AS PART OF OUR NURSING PRACTICE, we engage in critical thinking, prioritize patient needs, communicate with other members of the interprofessional healthcare team, and coordinate and document patient care. All of this day-to-day activity to keep patients safe may be invisible to patients, their families, and the communities around us because, as one nurse told me, “When good nursing care is practiced, bad things don’t happen.”
Although the link between nursing and patient safety has been studied for years, illuminating the attributes of good nursing care through hard data has been a challenge. In 2004, I cochaired the National Quality Forum’s Core Measures for Nursing Care Performance Committee with the University of Pennsylvania’s Mary Naylor, PhD, RN, FAAN, a well-known nurse researcher. Even then our committee struggled to determine how to measure the positive work of nurses, rather than simply examining negative outcomes such as pressure injuries or falls. Although a credible body of research showing how nurses prevent negative outcomes now exists, questions about the value of what nurses do are still raised every day, especially at budget time.

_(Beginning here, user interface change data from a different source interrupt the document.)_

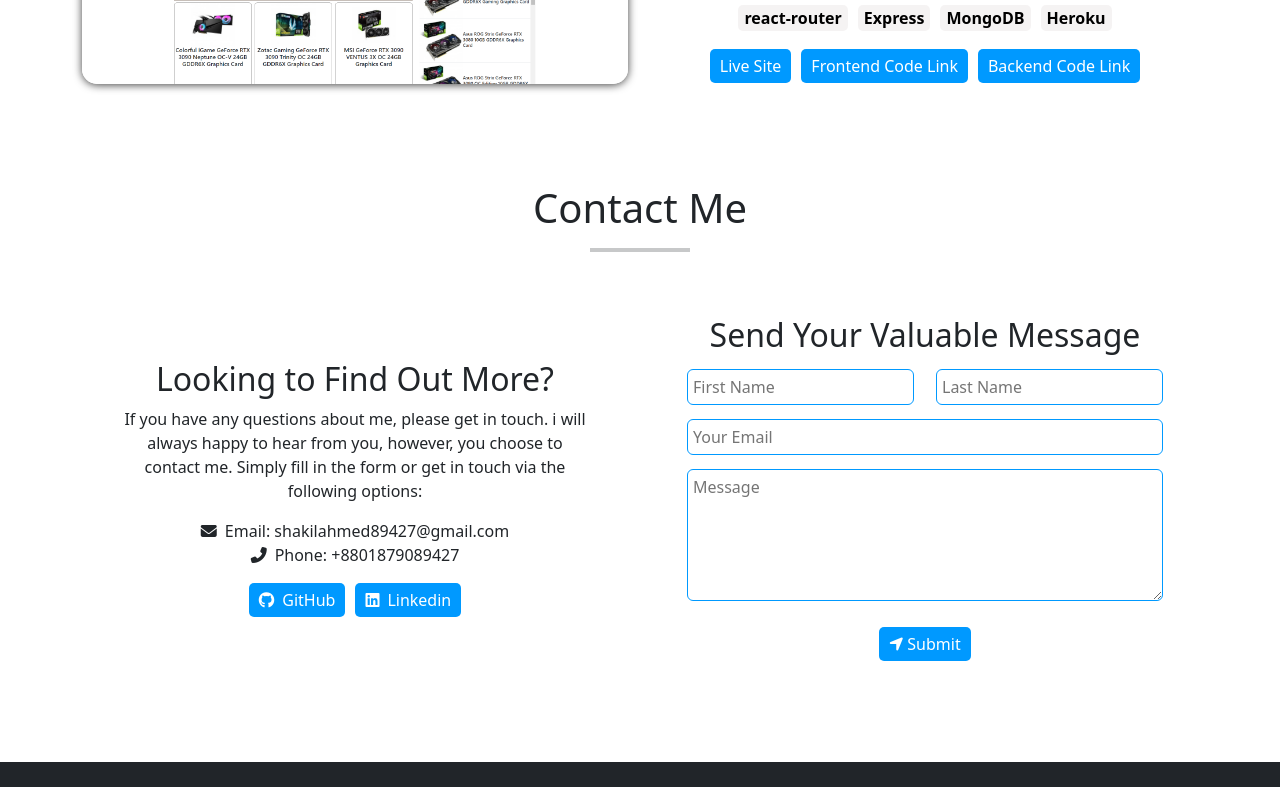
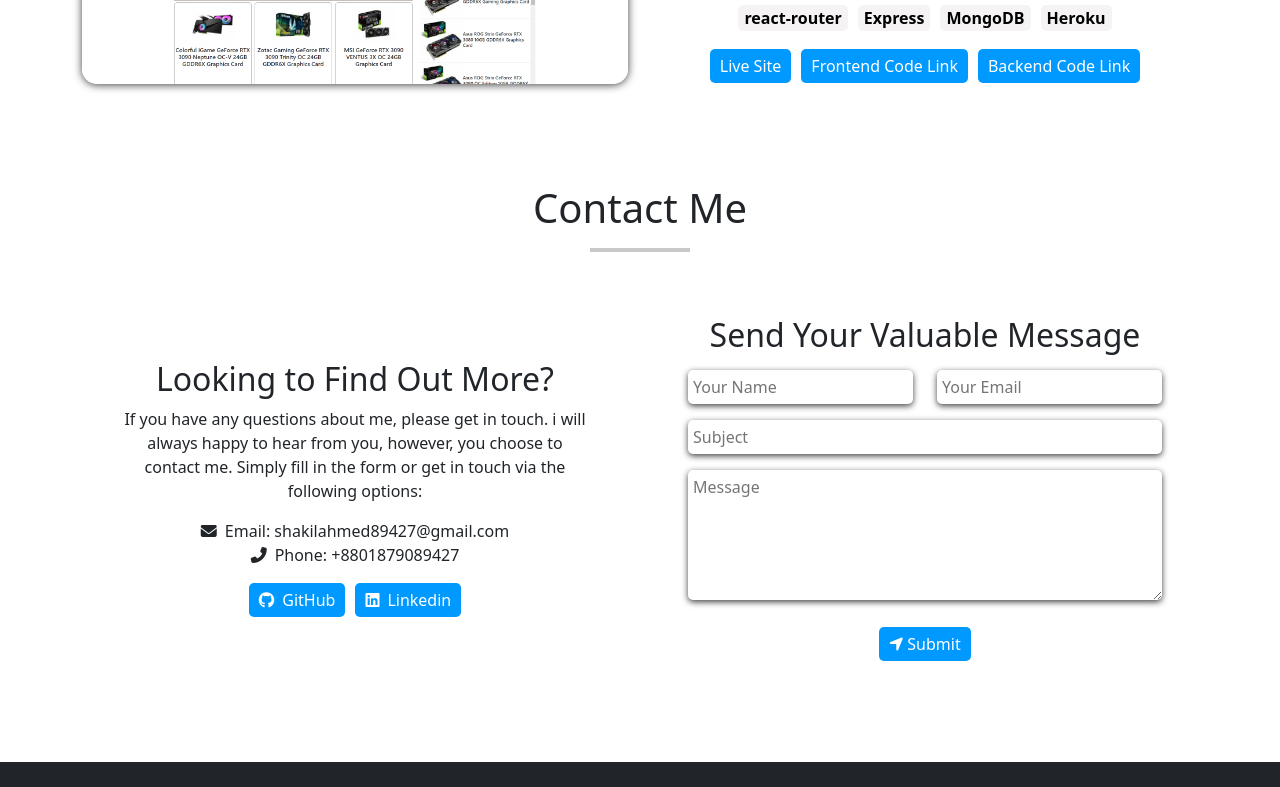
Before and after one commit to shakil89427/My-Portfolio, a React (Create React App) app: page / in a window 1280 px wide. Shown: the part 2279-3066 px from the top of the page. Built offline with nearby package versions, Linux system fonts and the light colour scheme.

Commit message:
shadow added

```diff
--- a/src/App.css
+++ b/src/App.css
@@ -105,12 +105,14 @@ hr {
   -moz-box-shadow: 0px 1px 9px 0px rgba(0, 0, 0, 0.75);
 }
 .contact-input {
-  cursor: pointer;
   width: 100%;
-  outline: 1px solid #0099ff;
+  outline: none;
   padding: 5px;
   border: none;
   border-radius: 5px;
+  box-shadow: 0px 2px 6px 0px rgba(0, 0, 0, 0.75);
+  -webkit-box-shadow: 0px 2px 6px 0px rgba(0, 0, 0, 0.75);
+  -moz-box-shadow: 0px 2px 6px 0px rgba(0, 0, 0, 0.75);
 }
 .contact-input:focus {
   background-color: #6dc0f721;
--- a/src/Components/Home/Contact/Contact.js
+++ b/src/Components/Home/Contact/Contact.js
@@ -78,24 +78,14 @@ const Contact = () => {
                 <Col className="mb-3" sm={12} md={6} lg={6}>
                   <input
                     disabled={status}
-                    name="first"
+                    name="name"
                     required
                     className="contact-input"
-                    placeholder="First Name"
+                    placeholder="Your Name"
                     type="text"
                   />
                 </Col>
                 <Col className="mb-3" sm={12} md={6} lg={6}>
-                  <input
-                    disabled={status}
-                    name="last"
-                    required
-                    className="contact-input"
-                    placeholder="Last Name"
-                    type="text"
-                  />
-                </Col>
-                <Col className="mb-3" sm={12} md={12} lg={12}>
                   <input
                     disabled={status}
                     name="email"
@@ -103,6 +93,16 @@ const Contact = () => {
                     className="contact-input"
                     placeholder="Your Email"
                     type="email"
+                  />
+                </Col>
+                <Col className="mb-3" sm={12} md={12} lg={12}>
+                  <input
+                    disabled={status}
+                    name="subject"
+                    required
+                    className="contact-input"
+                    placeholder="Subject"
+                    type="text"
                   />
                 </Col>
                 <Col className="mb-3" sm={12} md={12} lg={12}>
--- a/src/Components/Home/Recent/Recent.js
+++ b/src/Components/Home/Recent/Recent.js
@@ -38,7 +38,7 @@ const Recent = () => {
         <Col className=" text-center p-5" md={6} lg={6}>
           <h2 className="text-info">Small Apps</h2>
           <h6 className="fw-light">
-            Fully Responsive non functional frontend focused multiple page
+            Fully Responsive semi functional frontend focused multiple page
             application.
           </h6>
           <div className="used my-2">
```
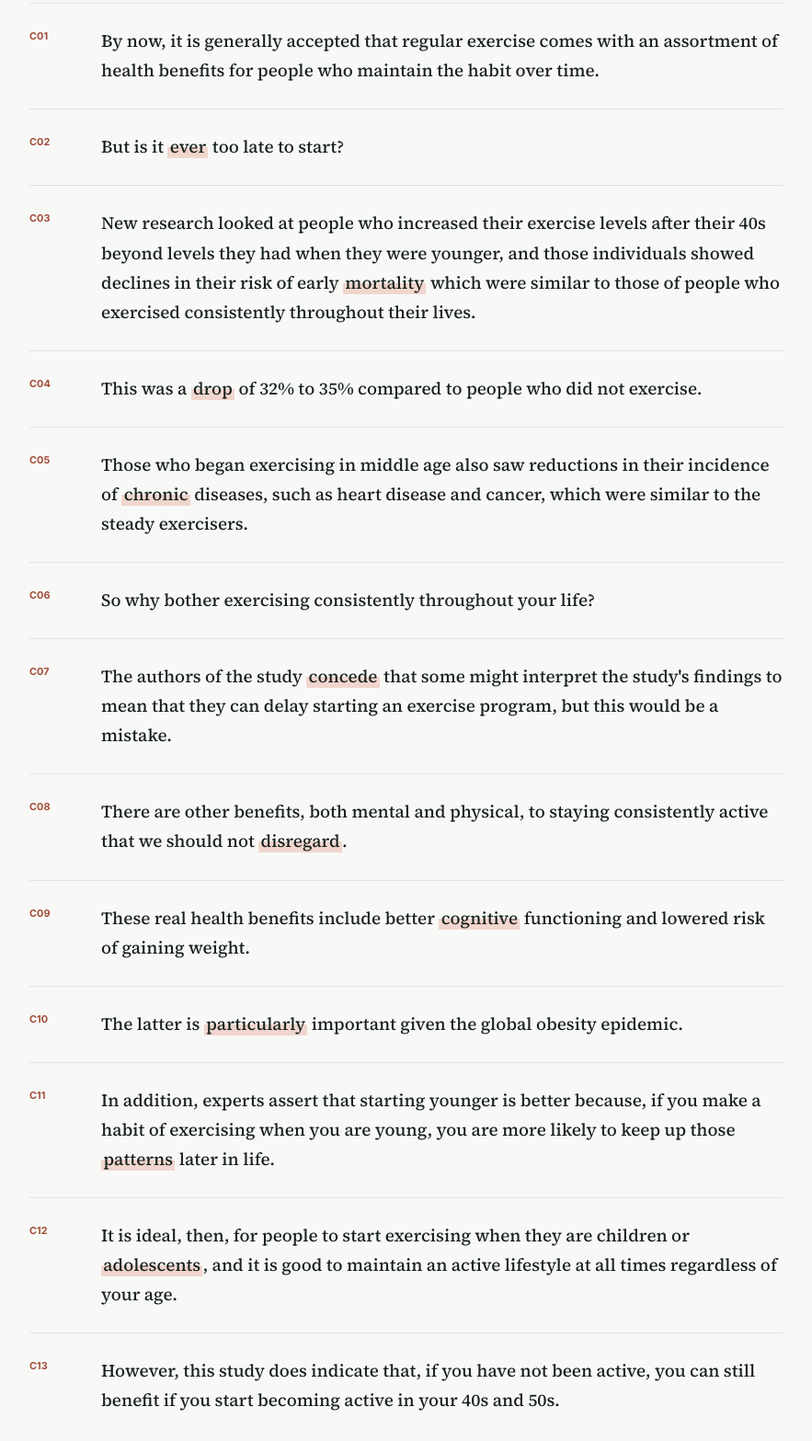
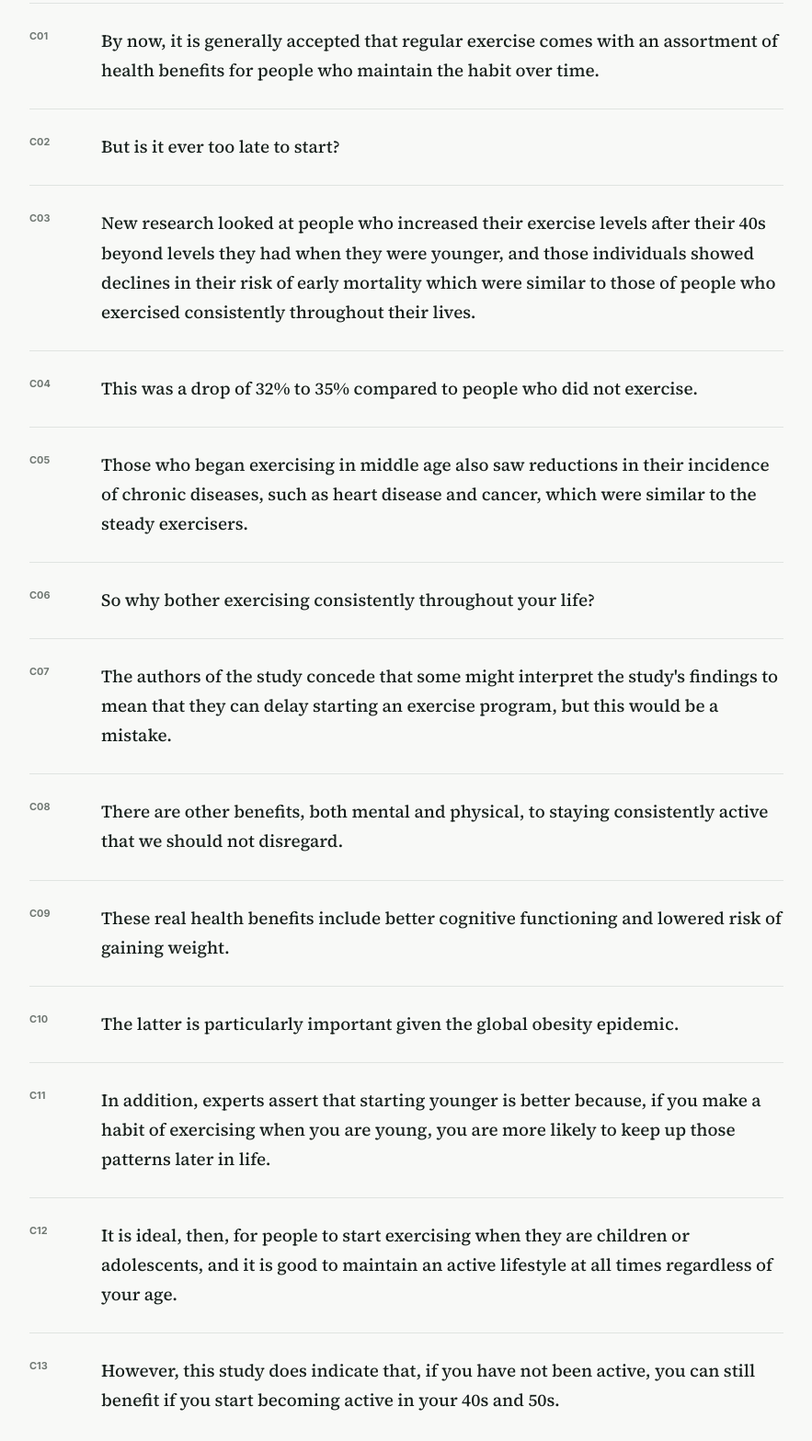
Before and after one commit to ZhangNingYA/grateful-group, an Astro site: page /blog/2025-12-cet6-1 in a window 1280 px wide. Shown: the part 592-2159 px from the top of the page at 92% size, without its empty margins (288-1171 px from the left). Built offline with nearby package versions, Linux system fonts and the light colour scheme; Astro itself is replaced by a stand-in of ours; some packages are replaced by stand-ins of ours.

Commit message:
fix(reading): remove answer highlighting

```diff
--- a/src/components/reading/SentenceNote.astro
+++ b/src/components/reading/SentenceNote.astro
@@ -24,7 +24,7 @@ const { number } = Astro.props;
 
   .sentence-number {
     padding-top: 4px;
-    color: #a24c39;
+    color: #707873;
     font-family: 'Inter Variable', Inter, sans-serif;
     font-size: 0.68rem;
     font-weight: 650;
@@ -42,12 +42,6 @@ const { number } = Astro.props;
 
   .sentence-original :global(p) { margin: 0; }
 
-  .sentence-original :global(mark) {
-    padding: 0 0.12em;
-    color: inherit;
-    background: linear-gradient(transparent 52%, rgba(217, 101, 75, 0.24) 52%);
-  }
-
   @media (max-width: 640px) {
     .sentence-note {
       grid-template-columns: 42px minmax(0, 1fr);
--- a/src/content/reading/2025-12-cet6-1.mdx
+++ b/src/content/reading/2025-12-cet6-1.mdx
@@ -16,19 +16,19 @@ import SentenceNote from '../../components/reading/SentenceNote.astro';
 </SentenceNote>
 
 <SentenceNote number="C02">
-  But is it <mark>ever</mark> too late to start?
+  But is it ever too late to start?
 </SentenceNote>
 
 <SentenceNote number="C03">
-  New research looked at people who increased their exercise levels after their 40s beyond levels they had when they were younger, and those individuals showed declines in their risk of early <mark>mortality</mark> which were similar to those of people who exercised consistently throughout their lives.
+  New research looked at people who increased their exercise levels after their 40s beyond levels they had when they were younger, and those individuals showed declines in their risk of early mortality which were similar to those of people who exercised consistently throughout their lives.
 </SentenceNote>
 
 <SentenceNote number="C04">
-  This was a <mark>drop</mark> of 32% to 35% compared to people who did not exercise.
+  This was a drop of 32% to 35% compared to people who did not exercise.
 </SentenceNote>
 
 <SentenceNote number="C05">
-  Those who began exercising in middle age also saw reductions in their incidence of <mark>chronic</mark> diseases, such as heart disease and cancer, which were similar to the steady exercisers.
+  Those who began exercising in middle age also saw reductions in their incidence of chronic diseases, such as heart disease and cancer, which were similar to the steady exercisers.
 </SentenceNote>
 
 <SentenceNote number="C06">
@@ -36,27 +36,27 @@ import SentenceNote from '../../components/reading/SentenceNote.astro';
 </SentenceNote>
 
 <SentenceNote number="C07">
-  The authors of the study <mark>concede</mark> that some might interpret the study's findings to mean that they can delay starting an exercise program, but this would be a mistake.
+  The authors of the study concede that some might interpret the study's findings to mean that they can delay starting an exercise program, but this would be a mistake.
 </SentenceNote>
 
 <SentenceNote number="C08">
-  There are other benefits, both mental and physical, to staying consistently active that we should not <mark>disregard</mark>.
+  There are other benefits, both mental and physical, to staying consistently active that we should not disregard.
 </SentenceNote>
 
 <SentenceNote number="C09">
-  These real health benefits include better <mark>cognitive</mark> functioning and lowered risk of gaining weight.
+  These real health benefits include better cognitive functioning and lowered risk of gaining weight.
 </SentenceNote>
 
 <SentenceNote number="C10">
-  The latter is <mark>particularly</mark> important given the global obesity epidemic.
+  The latter is particularly important given the global obesity epidemic.
 </SentenceNote>
 
 <SentenceNote number="C11">
-  In addition, experts assert that starting younger is better because, if you make a habit of exercising when you are young, you are more likely to keep up those <mark>patterns</mark> later in life.
+  In addition, experts assert that starting younger is better because, if you make a habit of exercising when you are young, you are more likely to keep up those patterns later in life.
 </SentenceNote>
 
 <SentenceNote number="C12">
-  It is ideal, then, for people to start exercising when they are children or <mark>adolescents</mark>, and it is good to maintain an active lifestyle at all times regardless of your age.
+  It is ideal, then, for people to start exercising when they are children or adolescents, and it is good to maintain an active lifestyle at all times regardless of your age.
 </SentenceNote>
 
 <SentenceNote number="C13">
--- a/src/styles/reading-post.css
+++ b/src/styles/reading-post.css
@@ -3,7 +3,6 @@
   --reading-ink: #17201c;
   --reading-muted: #626b66;
   --reading-line: #dfe3e0;
-  --reading-accent: #d9654b;
 }
 
 * { box-sizing: border-box; }
@@ -32,7 +31,7 @@ body.reading-post-page {
 }
 
 .reading-back {
-  color: var(--reading-accent);
+  color: var(--reading-muted);
   font-size: 0.72rem;
   font-weight: 700;
   text-decoration: none;
```
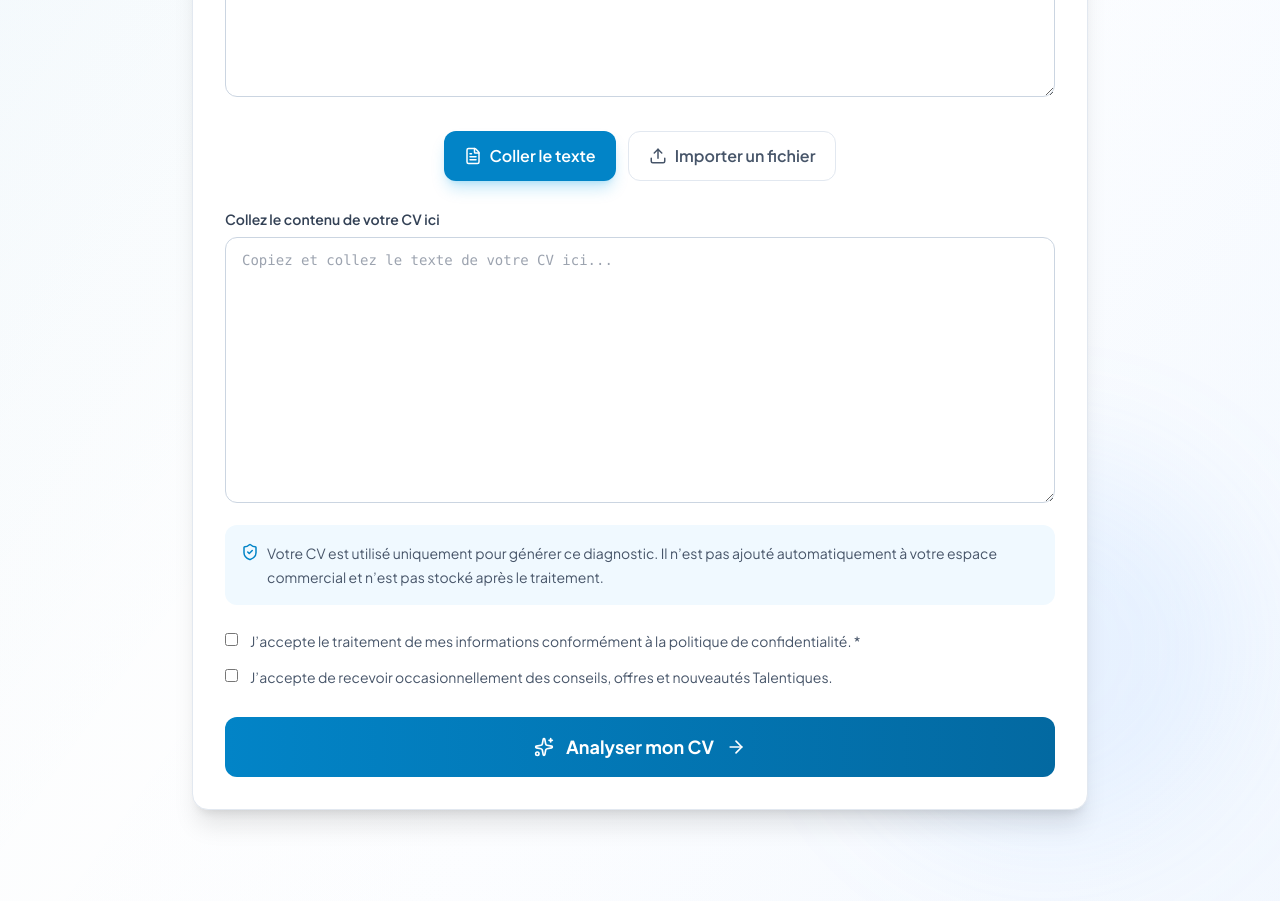
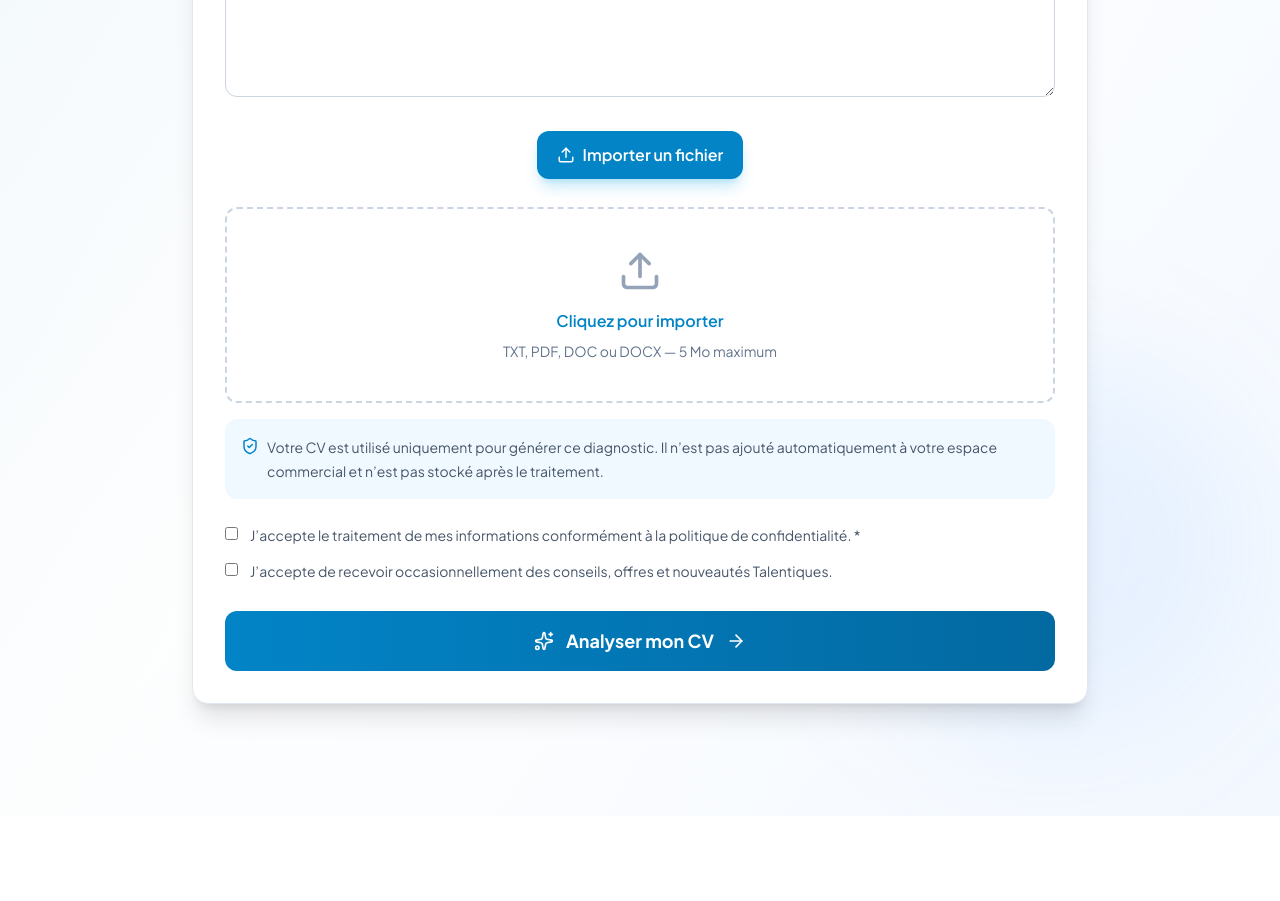
Before and after one commit to contactajaoub-talent/Talentiques-consulting, a Next.js app: page /cv-diagnosis in a window 1280 px wide. Shown: the part 900-1801 px from the top of the page. Built offline with nearby package versions, Linux system fonts and the light colour scheme.

Commit message:
Simplify CV diagnosis upload

```diff
--- a/src/app/cv-diagnosis/page.tsx
+++ b/src/app/cv-diagnosis/page.tsx
@@ -4,7 +4,7 @@ import { useMemo, useRef, useState } from 'react';
 import Link from 'next/link';
 import { AnimatePresence, motion } from 'framer-motion';
 import {
-  AlertCircle, ArrowRight, CheckCircle, FileText, ShieldCheck,
+  AlertCircle, ArrowRight, CheckCircle, ShieldCheck,
   Sparkles, Target, TrendingUp, Upload,
 } from 'lucide-react';
 import { Footer } from '@/components/Footer';
@@ -19,7 +19,7 @@ const allowedExtensions = new Set(['pdf', 'doc', 'docx', 'txt']);
 const fieldClass = 'w-full rounded-xl border border-slate-300 px-4 py-3 text-slate-900 outline-none transition focus:border-transparent focus:ring-2 focus:ring-brand-500';
 
 export default function CVDiagnosisPage() {
-  const [uploadMethod, setUploadMethod] = useState<'paste' | 'file'>('paste');
+  const [uploadMethod, setUploadMethod] = useState<'paste' | 'file'>('file');
   const [cvText, setCvText] = useState('');
   const [cvFile, setCvFile] = useState<File | null>(null);
   const [targetRole, setTargetRole] = useState('');
@@ -162,7 +162,6 @@ export default function CVDiagnosisPage() {
             </Field>
 
             <div className="mb-7 mt-7 flex justify-center gap-3">
-              <MethodButton active={uploadMethod === 'paste'} onClick={() => setUploadMethod('paste')} icon={<FileText size={18} />} label="Coller le texte" />
               <MethodButton active={uploadMethod === 'file'} onClick={() => setUploadMethod('file')} icon={<Upload size={18} />} label="Importer un fichier" />
             </div>
 
```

Fortunately, nurses have a new resource that highlights our value by discussing our role in patient safety. The third edition of Front Line of Defense: The Role of Nurses in Preventing Sentinel Events, which was jointly produced by The Joint Commission and the American Nurses Association (the two organizations’ first copublication), clearly shows the value of nursing. The Joint Commission’s Nursing Advisory Council recommended this update because so much has changed in healthcare. When the second edition was published in 2007, health information technology and electronic health records were less prevalent, and the imperatives of the Affordable Care Act didn’t exist.
Every chapter in the third edition has been updated to reflect the current issues in healthcare, including the most up-to-date sentinel event data reported to The Joint Commission. Most important, every chapter describes the nurse’s role in preventing harm and error related to perioperative errors, medication errors, falls, suicide, maternal and perinatal injury and death, criminal events, and infections. Nurses accomplish this by using best practices, practical strategies, and tools. Safer care is better care. Mark G. Pelletier, MS, RN, The Joint Commission’s Chief Operating Officer and Chief Nursing Executive said, “After 30 years’ experience in hospital operations, performance and quality improvement, process redesign, and program development— and in my newest role as chief nursing executive with The Joint Commission— I continue to ask myself: What can we as healthcare professionals do to improve the quality of care? What is the nurse’s role in providing patient-centered care that leads to the best possible outcomes? How do we nurses respond to, mitigate, and ideally prevent sentinel events and near misses? And how do we care for and support our colleagues when critical errors are made? Front Line of Defense was written to give nurses the support, knowledge, and practical tips to answer these questions and more.”
Pelletier adds a message for nurses, “I hope that this book gives you the tools and the knowledge to safely impact your patients’ lives. Your patients and their families will be grateful.”
I couldn’t agree more.
Lillee Gelinas, MSN, RN, CPPS, FAAN
Front Line of Defense: The Role of Nurses in Preventing Sentinel Events. 3rd ed. Oak Brook, IL: Joint Commission Resources; 2019. jcrinc.com/front-line-of-defense-third-edition